Entries taken from a collection
☆ ☆ ☆ ☆

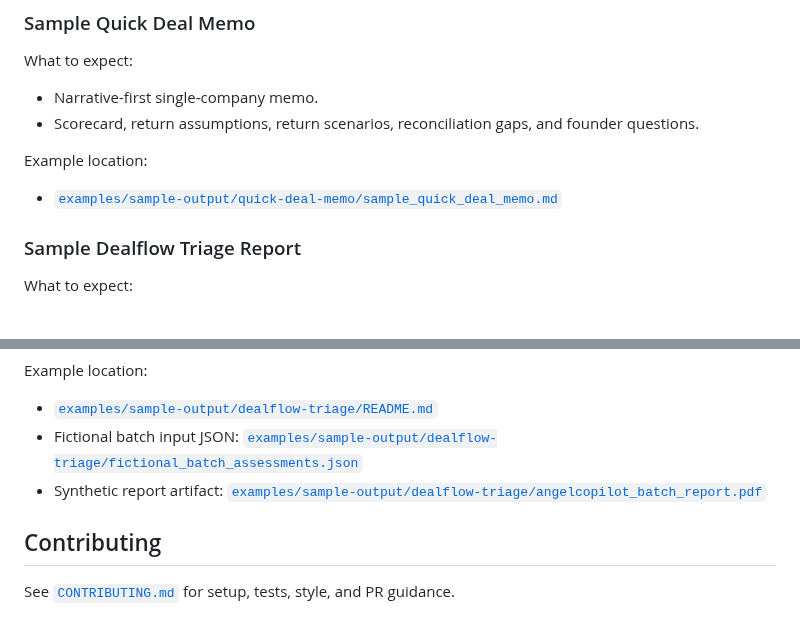
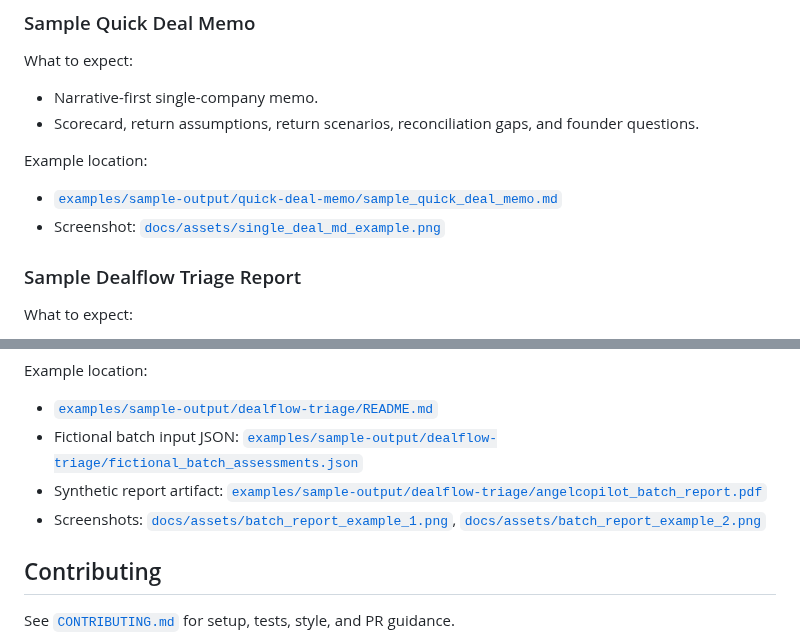
Before and after one commit to chouligi/angel-copilot, a Markdown page: README.md, 2 parts joined by grey strips. Drawn GitHub-style.

```diff
--- a/README.md
+++ b/README.md
@@ -318,6 +324,7 @@ What to expect:
 
 Example location:
 - [`examples/sample-output/quick-deal-memo/sample_quick_deal_memo.md`](examples/sample-output/quick-deal-memo/sample_quick_deal_memo.md)
+- Screenshot: [`docs/assets/single_deal_md_example.png`](docs/assets/single_deal_md_example.png)
 
 ### Sample Dealflow Triage Report
 
@@ -332,6 +339,9 @@ Example location:
   [`examples/sample-output/dealflow-triage/fictional_batch_assessments.json`](examples/sample-output/dealflow-triage/fictional_batch_assessments.json)
 - Synthetic report artifact:
   [`examples/sample-output/dealflow-triage/angelcopilot_batch_report.pdf`](examples/sample-output/dealflow-triage/angelcopilot_batch_report.pdf)
+- Screenshots:
+  [`docs/assets/batch_report_example_1.png`](docs/assets/batch_report_example_1.png),
+  [`docs/assets/batch_report_example_2.png`](docs/assets/batch_report_example_2.png)
 
 
 ## Contributing
```
Also changed, not shown: other parts of README.md (+11 -5 lines), docs/assets/README.md (+6 -6 lines), docs/assets/batch_report_example_2.png (added), docs/assets/single_deal_md_example.png (added), 1 other file.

☆ ☆ ☆ ☆

* What is expected: Copy out all lines above holding "README".

* Solution:
Before and after one commit to chouligi/angel-copilot, a Markdown page: README.md, 2 parts joined by grey strips. Drawn GitHub-style.
--- a/README.md
+++ b/README.md
Also changed, not shown: other parts of README.md (+11 -5 lines), docs/assets/README.md (+6 -6 lines), docs/assets/batch_report_example_2.png (added), docs/assets/single_deal_md_example.png (added), 1 other file.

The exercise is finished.